At a time when more than one in three people around the world have vision problems, eye protection in the workplace can quickly become a challenge.
Find out more about vision problems:
Myopia is due to the overly elongated shape of the eye (axial myopia) or the overly curved shape of the cornea (refractive myopia) in some individuals.
In both of these cases, light does not reach the retina.
The image is thus created in front of the retina, resulting in blurred distance vision and sharp near vision.
The greater the nearsightedness, the more the distance at which vision is sharp narrows.
Myopia is due to many factors such as a lack of exposure to natural light or too much strain on near vision in everyday life. Myopia affects 20% of individuals and is particularly present in the Y & Z generations.
Hyperopia is a problem of focusing of the eyesight which, depending on the person, leads to blurred or too sharp near vision followed by eye fatigue or recurrent headaches, or even migraines.
The eye makes more effort than necessary to focus the image. Whether it is due to a retinal-corneal distance that is too short (axial hyperopia) or the cornea being too flat (refractive hyperopia), the light that reaches the retina does not converge into a single point and the image therefore appears blurred.
This genetic defect (in the majority of cases) affects about 1 in 10 people worldwide. Farsightedness can be combined with astigmatism or presbyopia.
Astigmatism is defined by a deformation of the periphery of the images which is due to a deformation of the cornea (not spherical).
While the cornea in most cases has equal refractive power over its entire surface, astigmatism has a slight irregularity of the cornea which results in a variation of its refractive power. This distortion of the images leads to blurred vision both near and far, as well as a poor understanding of contrasts, shapes or letters.
This visual defect can be added to nearsightedness or farsightedness.
Presbyopia is a loss of elasticity of the crystalline lens which appears in adults over 40 years of age.
This loss of elasticity translates into a reduction in its accommodation capacity, which leads to difficulties in seeing up close. It affects the whole population in a different way and evolves over time until it stabilises around the age of 60.
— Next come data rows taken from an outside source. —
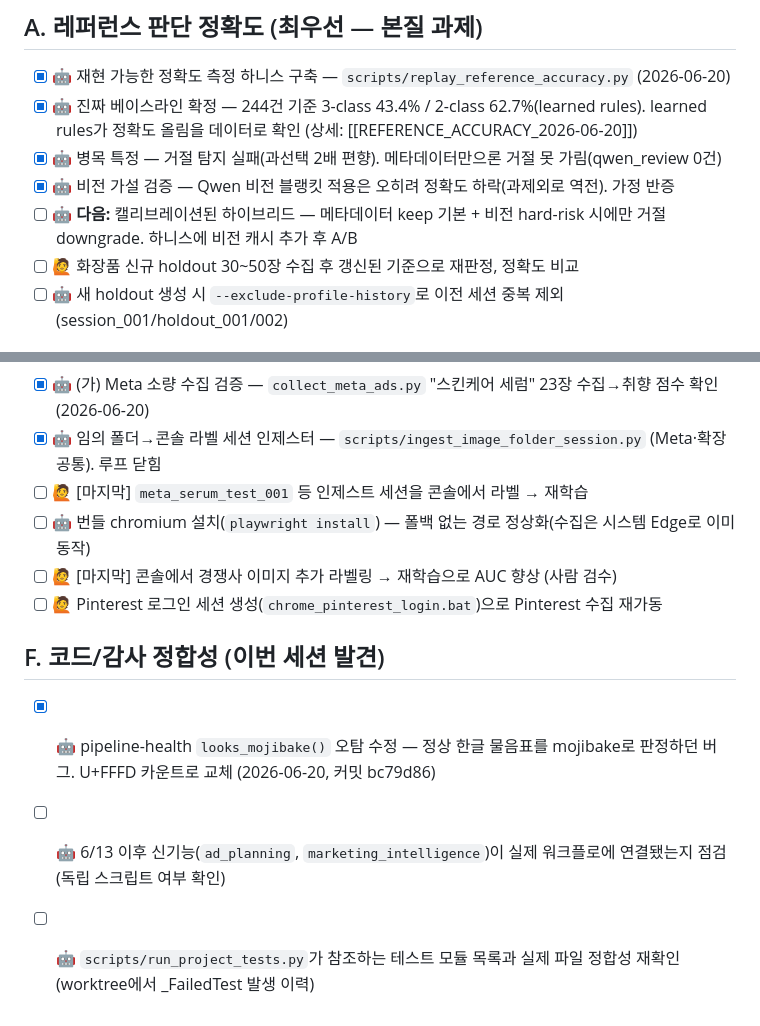
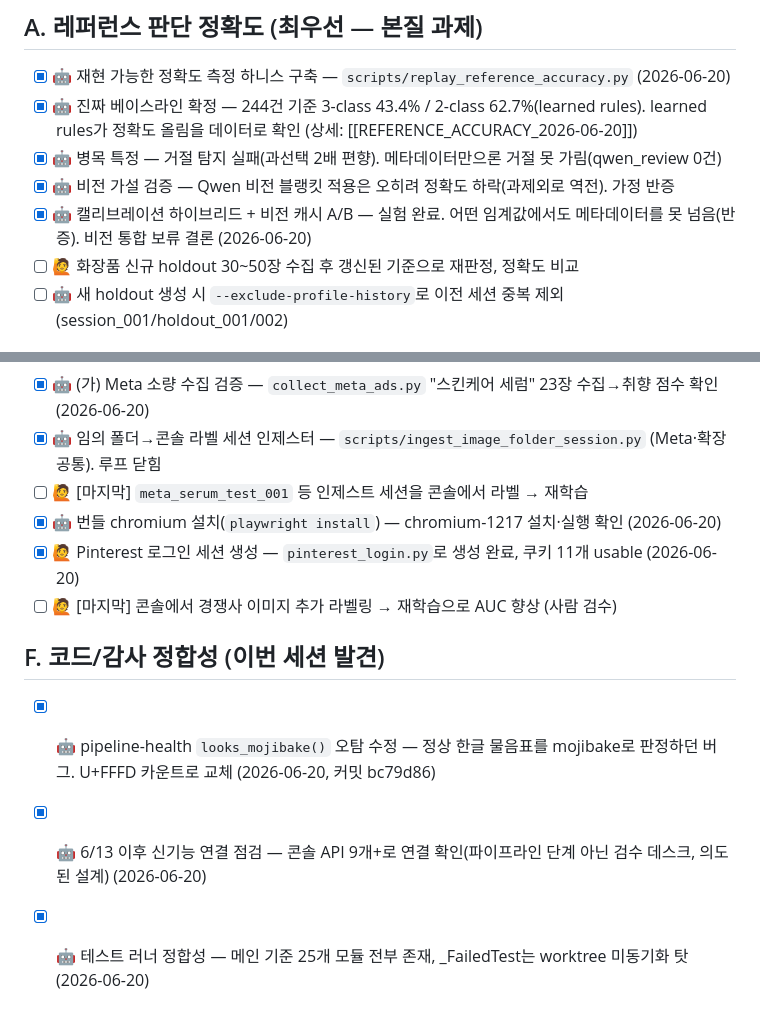
Before and after one commit to jjwon123/TEST, a Markdown page: knowledge/BACKLOG.md, 2 parts joined by grey strips. GitHub-like rendering.

Commit message:
Update backlog: mark completed items (chromium, pinterest login, hybrid, connection/runner checks)
Co-Authored-By: Claude Opus 4.8 <noreply@anthropic.com>

```diff
--- a/knowledge/BACKLOG.md
+++ b/knowledge/BACKLOG.md
@@ -16,7 +16,7 @@
 - [x] 🤖 진짜 베이스라인 확정 — 244건 기준 3-class 43.4% / 2-class 62.7%(learned rules). learned rules가 정확도 올림을 데이터로 확인 (상세: [[REFERENCE_ACCURACY_2026-06-20]])
 - [x] 🤖 병목 특정 — 거절 탐지 실패(과선택 2배 편향). 메타데이터만으론 거절 못 가림(qwen_review 0건)
 - [x] 🤖 비전 가설 검증 — Qwen 비전 블랭킷 적용은 오히려 정확도 하락(과제외로 역전). 가정 반증
-- [ ] 🤖 **다음:** 캘리브레이션된 하이브리드 — 메타데이터 keep 기본 + 비전 hard-risk 시에만 거절 downgrade. 하니스에 비전 캐시 추가 후 A/B
+- [x] 🤖 캘리브레이션 하이브리드 + 비전 캐시 A/B — 실험 완료. 어떤 임계값에서도 메타데이터를 못 넘음(반증). 비전 통합 보류 결론 (2026-06-20)
 - [ ] 🙋 화장품 신규 holdout 30~50장 수집 후 갱신된 기준으로 재판정, 정확도 비교
 - [ ] 🤖 새 holdout 생성 시 `--exclude-profile-history`로 이전 세션 중복 제외 (session_001/holdout_001/002)
 
@@ -55,12 +55,12 @@
 - [x] 🤖 (가) Meta 소량 수집 검증 — `collect_meta_ads.py` "스킨케어 세럼" 23장 수집→취향 점수 확인 (2026-06-20)
 - [x] 🤖 임의 폴더→콘솔 라벨 세션 인제스터 — `scripts/ingest_image_folder_session.py` (Meta·확장 공통). 루프 닫힘
 - [ ] 🙋 [마지막] `meta_serum_test_001` 등 인제스트 세션을 콘솔에서 라벨 → 재학습
-- [ ] 🤖 번들 chromium 설치(`playwright install`) — 폴백 없는 경로 정상화(수집은 시스템 Edge로 이미 동작)
+- [x] 🤖 번들 chromium 설치(`playwright install`) — chromium-1217 설치·실행 확인 (2026-06-20)
+- [x] 🙋 Pinterest 로그인 세션 생성 — `pinterest_login.py`로 생성 완료, 쿠키 11개 usable (2026-06-20)
 - [ ] 🙋 [마지막] 콘솔에서 경쟁사 이미지 추가 라벨링 → 재학습으로 AUC 향상 (사람 검수)
-- [ ] 🙋 Pinterest 로그인 세션 생성(`chrome_pinterest_login.bat`)으로 Pinterest 수집 재가동
 
 ## F. 코드/감사 정합성 (이번 세션 발견)
 
 - [x] 🤖 pipeline-health `looks_mojibake()` 오탐 수정 — 정상 한글 물음표를 mojibake로 판정하던 버그. U+FFFD 카운트로 교체 (2026-06-20, 커밋 bc79d86)
-- [ ] 🤖 6/13 이후 신기능(`ad_planning`, `marketing_intelligence`)이 실제 워크플로에 연결됐는지 점검 (독립 스크립트 여부 확인)
-- [ ] 🤖 `scripts/run_project_tests.py`가 참조하는 테스트 모듈 목록과 실제 파일 정합성 재확인 (worktree에서 _FailedTest 발생 이력)
+- [x] 🤖 6/13 이후 신기능 연결 점검 — 콘솔 API 9개+로 연결 확인(파이프라인 단계 아닌 검수 데스크, 의도된 설계) (2026-06-20)
+- [x] 🤖 테스트 러너 정합성 — 메인 기준 25개 모듈 전부 존재, _FailedTest는 worktree 미동기화 탓 (2026-06-20)
```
Presbyopia is independent of other vision disorders and it is therefore possible for presbyopia to be added to myopia, astigmatism or hyperopia.